At 171.7 inches long, the 135i is 8.9 inches shorter than the 335i coupe and 1.4 inches narrower at 68.8 inches, and it rides on a wheelbase that is four inches shorter (104.7 inches). Despite the smaller footprint, however, it’s only about 200 pounds lighter than the 335i, according to BMW’s figures. That’s because much of the architecture is carried over, including the multilink-rear suspension and strut-front arrangement.

The 135i comes only with a sportier M suspension setup that’s lowered by 0.6 inch compared with the 128i’s. (The sport suspension is optional on the 128i.) Eighteen-inch wheels are shod with 215/40 front and 245/35 rear tires, and the brakes get upgraded to aluminum six-piston fixed calipers at the front and two-piston calipers out back. These replace the floating single-piston calipers used on the 128i and 3-series variants. When the stability-control system is switched off, BMW uses rear-brake intervention to emulate the behavior of a limited-slip differential. As with the 3-series, BMW’s active-steering system is an option.

The 135i has a bunch of other M goodies, including an aggressive air dam, side skirts, and a chrome grille, as well as interior enhancements such as a fat-rimmed leather steering wheel. The interior looks as if it were stolen from a 3-series. Rear-seat room is decent enough, although six-footers will want an escape clause after a couple of hours. The standard split-folding rear seat extends the already-adequate trunk space. Options are similar to the 3-series’, which means that navigation is bundled with iDrive: Since you were wondering, we’d rather have our fingernails surgically removed than attempt to work through that system’s myriad subtleties.

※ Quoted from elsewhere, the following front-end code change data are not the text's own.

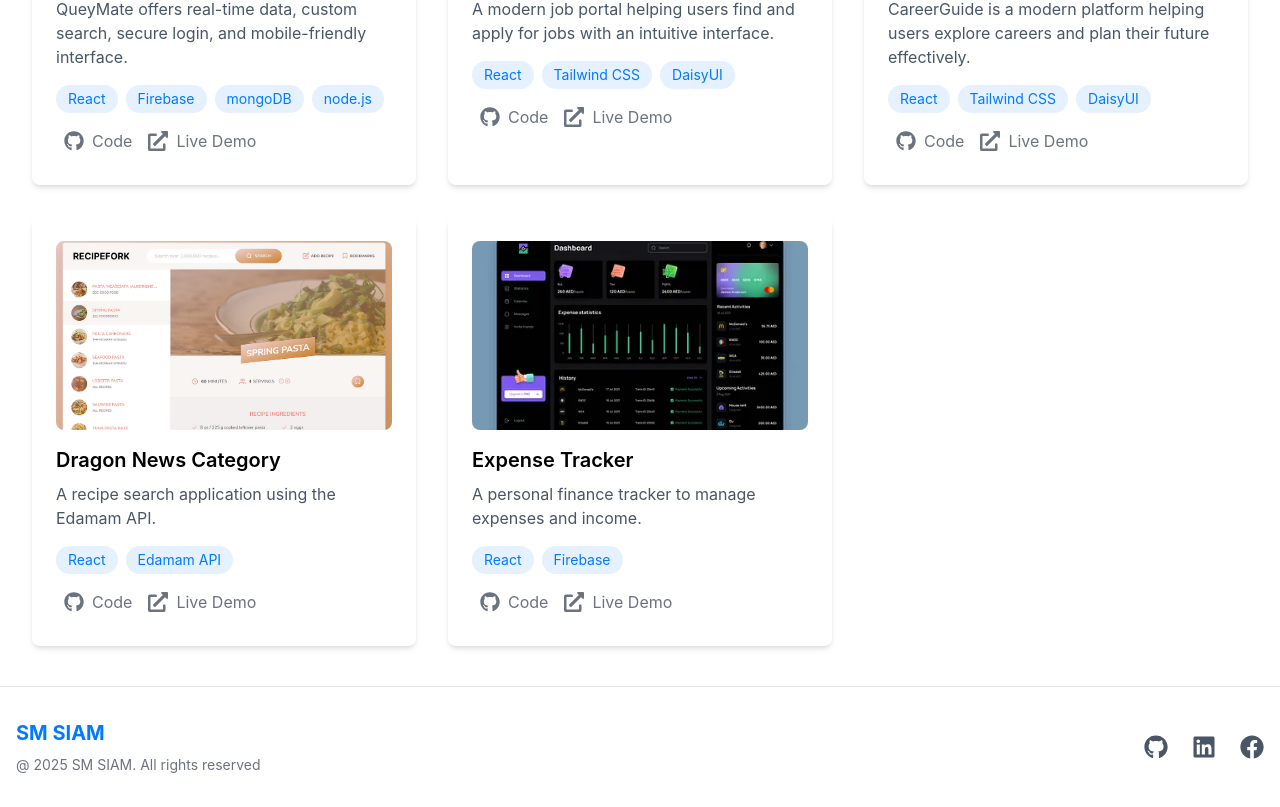
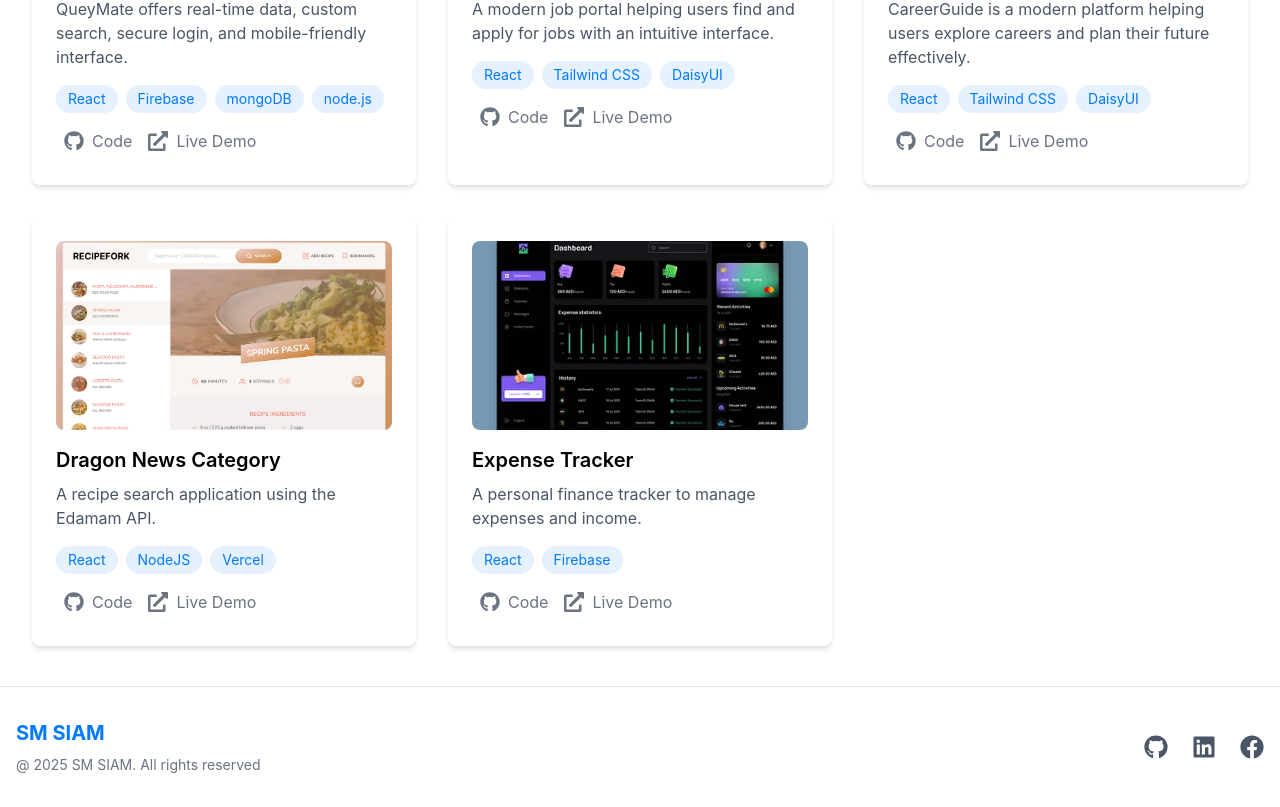
Before and after one commit to siam114/portfolio-website-nextjs, a Next.js app: page /projects in a window 1280 px wide. Shown: the part 1045-1852 px from the top of the page. Built offline with nearby package versions, Linux system fonts and the light colour scheme.

Commit message:
change tecnology

```diff
--- a/src/content/project.ts
+++ b/src/content/project.ts
@@ -52,7 +52,7 @@ export const projects: Project[] = [
       {
         title: 'Dragon News Category',
         description: 'A recipe search application using the Edamam API.',
-        technologies: ['React', 'Edamam API'],
+        technologies: ['React', 'NodeJS', 'Vercel'],
         githubLink: 'https://github.com/siam114/Dragon-news',
         demoLink: 'https://dragon-news-7104a.web.app/category/01',
         image: '/projects/recipe-finder.png',
```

All such carping goes out the window when you find a challenging road. The 135i is a handy weapon, with more speed than most of us need. BMW claims a 0-to-62-mph time of 5.3 seconds, and we reckon it will be at least as fast as the last 335i coupe we tested, which ran to 60 in 4.9 seconds. That’s a lot of performance for a car that could be bought for about 36 grand, should you find a BMW dealer who can resist the temptation to option its cars up to the gunwales.

As in the 335i coupe and sedan, the twin-turbo inline-six is a honey, with a suggestive exhaust yowl at high revs, excellent midrange power, and the smoothness of Bill Clinton in full schmooze. The six-speed manual is slick and swift, and the steering is fully involved in what’s going on at the tire contact patch. Heck, the thing even rides well.

On the street, the 135i handles sweetly, displaying excellent body control and a stolidly neutral demeanor. However, BMW also allowed us to sample the 135i at a racetrack, which dampened our enthusiasm a bit. We’re not proposing that every car should be an oversteering monster along the lines of a Corvette Z06, but the 135i’s nose wants to run wide all the time, which is safe but frustrating. A 335i coupe is more entertaining.

Still, the 135i has a lot going for it: It’s a slightly smaller and slightly faster version of the 3-series coupe, already one of our favorite cars. It looks cool and brings you BMW virtues for a lower price than that of a comparable 3-series sedan. What’s not to like about that?